Moses convened all Israel, and said to them:
Hear, O Israel, the statutes and ordinances that I am addressing to you today; you shall learn them and observe them diligently. The Lord our God made a covenant with us at Horeb. Not with our ancestors did the Lord make this covenant, but with us, who are all of us here alive today. The Lord spoke with you face to face at the mountain, out of the fire. (At that time I was standing between the Lord and you to declare to you the words of the Lord; for you were afraid because of the fire and did not go up the mountain.) And he said:
I am the Lord your God, who brought you out of the land of Egypt, out of the house of slavery; you shall have no other gods before me.
You shall not make for yourself an idol, whether in the form of anything that is in heaven above, or that is on the earth beneath, or that is in the water under the earth. You shall not bow down to them or worship them; for I the Lord your God am a jealous God, punishing children for the iniquity of parents, to the third and fourth generation of those who reject me, but showing steadfast love to the thousandth generation of those who love me and keep my commandments.
You shall not make wrongful use of the name of the Lord your God, for the Lord will not acquit anyone who misuses his name.

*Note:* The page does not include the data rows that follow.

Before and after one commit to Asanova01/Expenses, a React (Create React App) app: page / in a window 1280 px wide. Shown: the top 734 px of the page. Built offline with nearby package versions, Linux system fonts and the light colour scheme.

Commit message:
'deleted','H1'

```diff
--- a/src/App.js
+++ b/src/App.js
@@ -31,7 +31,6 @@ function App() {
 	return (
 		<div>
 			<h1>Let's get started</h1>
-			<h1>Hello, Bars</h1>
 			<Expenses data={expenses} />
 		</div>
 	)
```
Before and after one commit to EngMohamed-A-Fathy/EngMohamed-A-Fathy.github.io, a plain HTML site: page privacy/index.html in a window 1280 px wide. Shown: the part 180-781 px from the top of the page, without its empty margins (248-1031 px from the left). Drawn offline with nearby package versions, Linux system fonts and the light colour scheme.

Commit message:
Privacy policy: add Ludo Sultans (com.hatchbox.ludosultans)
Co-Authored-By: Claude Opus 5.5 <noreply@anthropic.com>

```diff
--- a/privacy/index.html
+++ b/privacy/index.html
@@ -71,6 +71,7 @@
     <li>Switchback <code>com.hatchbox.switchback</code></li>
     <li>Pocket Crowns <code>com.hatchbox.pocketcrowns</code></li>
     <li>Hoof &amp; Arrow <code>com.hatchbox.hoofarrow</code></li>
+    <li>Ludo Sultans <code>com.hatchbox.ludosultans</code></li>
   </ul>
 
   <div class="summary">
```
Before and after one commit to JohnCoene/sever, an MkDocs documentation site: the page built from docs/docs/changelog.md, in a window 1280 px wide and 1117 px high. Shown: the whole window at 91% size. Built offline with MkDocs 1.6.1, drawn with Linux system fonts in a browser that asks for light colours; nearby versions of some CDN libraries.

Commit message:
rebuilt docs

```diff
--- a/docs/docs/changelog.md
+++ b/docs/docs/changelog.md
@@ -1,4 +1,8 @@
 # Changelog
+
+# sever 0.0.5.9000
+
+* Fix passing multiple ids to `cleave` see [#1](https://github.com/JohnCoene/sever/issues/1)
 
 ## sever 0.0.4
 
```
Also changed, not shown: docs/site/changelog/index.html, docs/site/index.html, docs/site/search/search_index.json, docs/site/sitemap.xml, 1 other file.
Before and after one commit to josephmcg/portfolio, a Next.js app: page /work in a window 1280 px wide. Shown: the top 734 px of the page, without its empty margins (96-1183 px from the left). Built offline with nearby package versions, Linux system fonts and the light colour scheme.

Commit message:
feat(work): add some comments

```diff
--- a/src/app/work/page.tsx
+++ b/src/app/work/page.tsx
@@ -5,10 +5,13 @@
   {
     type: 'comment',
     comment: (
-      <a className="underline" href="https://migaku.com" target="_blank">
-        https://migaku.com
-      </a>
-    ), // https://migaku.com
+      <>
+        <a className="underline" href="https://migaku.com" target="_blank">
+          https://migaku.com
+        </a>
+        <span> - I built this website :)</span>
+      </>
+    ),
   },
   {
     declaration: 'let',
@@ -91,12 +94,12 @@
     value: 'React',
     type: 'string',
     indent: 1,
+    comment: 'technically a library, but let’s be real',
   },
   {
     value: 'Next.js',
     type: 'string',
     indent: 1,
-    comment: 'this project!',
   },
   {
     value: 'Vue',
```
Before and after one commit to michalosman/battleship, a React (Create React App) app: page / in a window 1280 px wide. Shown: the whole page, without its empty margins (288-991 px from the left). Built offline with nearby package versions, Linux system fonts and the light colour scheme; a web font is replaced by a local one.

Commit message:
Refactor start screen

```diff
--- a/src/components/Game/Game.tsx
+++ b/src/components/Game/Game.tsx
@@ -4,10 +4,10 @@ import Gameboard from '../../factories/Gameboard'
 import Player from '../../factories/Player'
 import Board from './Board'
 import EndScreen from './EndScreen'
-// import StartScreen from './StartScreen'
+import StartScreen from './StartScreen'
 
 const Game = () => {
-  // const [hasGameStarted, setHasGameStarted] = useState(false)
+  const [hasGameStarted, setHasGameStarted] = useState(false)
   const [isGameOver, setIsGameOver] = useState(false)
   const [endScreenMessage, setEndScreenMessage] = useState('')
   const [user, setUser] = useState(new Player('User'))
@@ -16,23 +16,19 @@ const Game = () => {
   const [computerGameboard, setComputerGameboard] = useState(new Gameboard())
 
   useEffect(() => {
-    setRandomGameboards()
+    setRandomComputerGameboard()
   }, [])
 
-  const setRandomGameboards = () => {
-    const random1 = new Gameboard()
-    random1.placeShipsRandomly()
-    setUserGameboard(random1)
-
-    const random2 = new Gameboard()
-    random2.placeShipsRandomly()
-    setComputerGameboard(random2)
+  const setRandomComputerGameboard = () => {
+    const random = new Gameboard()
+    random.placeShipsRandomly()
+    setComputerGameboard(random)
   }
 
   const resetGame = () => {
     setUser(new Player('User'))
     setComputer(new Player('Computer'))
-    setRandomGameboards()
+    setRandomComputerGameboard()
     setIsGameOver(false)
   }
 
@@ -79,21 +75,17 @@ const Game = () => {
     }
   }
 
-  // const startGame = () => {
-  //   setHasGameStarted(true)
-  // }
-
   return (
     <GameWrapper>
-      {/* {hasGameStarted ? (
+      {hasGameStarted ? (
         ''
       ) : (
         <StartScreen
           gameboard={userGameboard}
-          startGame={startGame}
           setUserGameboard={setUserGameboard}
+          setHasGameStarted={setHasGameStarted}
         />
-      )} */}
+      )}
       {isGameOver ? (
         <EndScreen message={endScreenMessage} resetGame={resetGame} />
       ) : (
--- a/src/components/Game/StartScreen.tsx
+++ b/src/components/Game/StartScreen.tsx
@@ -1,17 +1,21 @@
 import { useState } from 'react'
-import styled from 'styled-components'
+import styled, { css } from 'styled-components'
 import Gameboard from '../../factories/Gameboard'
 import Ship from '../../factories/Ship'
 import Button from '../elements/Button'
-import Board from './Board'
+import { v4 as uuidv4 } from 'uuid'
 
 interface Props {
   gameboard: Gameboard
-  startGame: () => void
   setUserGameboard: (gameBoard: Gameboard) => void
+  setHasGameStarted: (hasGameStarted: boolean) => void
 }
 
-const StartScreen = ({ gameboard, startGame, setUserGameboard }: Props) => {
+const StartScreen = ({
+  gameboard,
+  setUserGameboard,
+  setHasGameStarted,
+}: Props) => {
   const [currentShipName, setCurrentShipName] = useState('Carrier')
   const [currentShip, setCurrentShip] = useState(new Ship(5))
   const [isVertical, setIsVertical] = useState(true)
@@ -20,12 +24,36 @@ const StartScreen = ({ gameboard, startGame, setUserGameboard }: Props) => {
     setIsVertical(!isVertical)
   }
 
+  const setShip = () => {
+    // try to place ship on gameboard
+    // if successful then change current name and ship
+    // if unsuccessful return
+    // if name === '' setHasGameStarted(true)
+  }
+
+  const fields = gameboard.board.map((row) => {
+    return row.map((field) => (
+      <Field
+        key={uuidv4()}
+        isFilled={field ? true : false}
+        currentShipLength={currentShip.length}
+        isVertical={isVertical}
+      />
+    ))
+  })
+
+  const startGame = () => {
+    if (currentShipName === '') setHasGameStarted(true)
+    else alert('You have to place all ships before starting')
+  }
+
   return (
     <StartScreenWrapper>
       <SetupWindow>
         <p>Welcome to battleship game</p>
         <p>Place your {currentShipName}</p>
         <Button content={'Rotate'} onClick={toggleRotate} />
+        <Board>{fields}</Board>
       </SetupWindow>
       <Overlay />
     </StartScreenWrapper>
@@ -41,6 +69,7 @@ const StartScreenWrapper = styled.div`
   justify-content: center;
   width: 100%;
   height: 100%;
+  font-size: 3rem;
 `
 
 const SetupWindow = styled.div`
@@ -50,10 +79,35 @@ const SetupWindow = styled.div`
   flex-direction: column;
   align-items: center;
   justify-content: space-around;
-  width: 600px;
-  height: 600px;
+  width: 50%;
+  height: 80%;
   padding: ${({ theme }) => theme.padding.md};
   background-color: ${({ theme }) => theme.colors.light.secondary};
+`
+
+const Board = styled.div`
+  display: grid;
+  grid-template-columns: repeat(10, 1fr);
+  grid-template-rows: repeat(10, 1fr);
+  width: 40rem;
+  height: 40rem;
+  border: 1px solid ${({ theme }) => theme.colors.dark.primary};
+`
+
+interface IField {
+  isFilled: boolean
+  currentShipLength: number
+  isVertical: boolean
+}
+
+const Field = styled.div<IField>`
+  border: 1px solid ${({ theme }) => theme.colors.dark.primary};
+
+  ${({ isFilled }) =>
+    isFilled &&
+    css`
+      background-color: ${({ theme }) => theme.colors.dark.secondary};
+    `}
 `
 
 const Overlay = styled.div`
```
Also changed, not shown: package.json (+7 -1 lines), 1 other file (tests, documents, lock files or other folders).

Observe the sabbath day and keep it holy, as the Lord your God commanded you. Six days you shall labor and do all your work. But the seventh day is a sabbath to the Lord your God; you shall not do any work—you, or your son or your daughter, or your male or female slave, or your ox or your donkey, or any of your livestock, or the resident alien in your towns, so that your male and female slave may rest as well as you. Remember that you were a slave in the land of Egypt, and the Lord your God brought you out from there with a mighty hand and an outstretched arm; therefore the Lord your God commanded you to keep the sabbath day.
Honor your father and your mother, as the Lord your God commanded you, so that your days may be long and that it may go well with you in the land that the Lord your God is giving you.
You shall not murder.
Neither shall you commit adultery.
Neither shall you steal.
Neither shall you bear false witness against your neighbor.
Neither shall you covet your neighbor’s wife.
Neither shall you desire your neighbor’s house, or field, or male or female slave, or ox, or donkey, or anything that belongs to your neighbor.
These words the Lord spoke with a loud voice to your whole assembly at the mountain, out of the fire, the cloud, and the thick darkness, and he added no more. He wrote them on two stone tablets, and gave them to me.
On the one hand, the Ten Commandments seem fairly easy to keep. No idols—check. Don’t murder—check. Don’t steal—got it. We might get the impression that it’s within our power to do right, to keep the commandments, even to earn God’s love.
But as Jesus expounds upon the commandments in Matthew 5–7, obedience starts to seem less and less attainable. “Be perfect, therefore, as your heavenly Father is perfect,” Jesus says to the crowd (Matthew 5:48). Be perfect? That’s nigh impossible.
Until we remember how the whole thing works. Jesus is the true human. He’s the one perfectly reflecting the image of God (Colossians 1:15). And he hasn’t come “to abolish the law” (Matthew 5:17) by dismissing it as no longer relevant in an age of love and forgiveness. Nor has he come to make it ridiculously hard to keep, although we could stand to be reminded that we’re incapable of earning our salvation by perfectly keeping the law. Instead, says Jesus, “I have come not to abolish but to fulfill” (Matthew 5:17).
Ah yes, that’s right. Jesus comes to fulfill the law, to keep the commandments that we fail to keep, to reverse the Fall, and to break the curse. He does what we cannot. And when we are united to him by the power of the Holy Spirit, we mysteriously keep the law, too. Praise God!
Prayer: Jesus, I don’t understand it completely, but I am so thankful that your life fulfills the law I daily fail to keep. Holy Spirit, work that mysterious process in me, and make me one with Christ. Amen.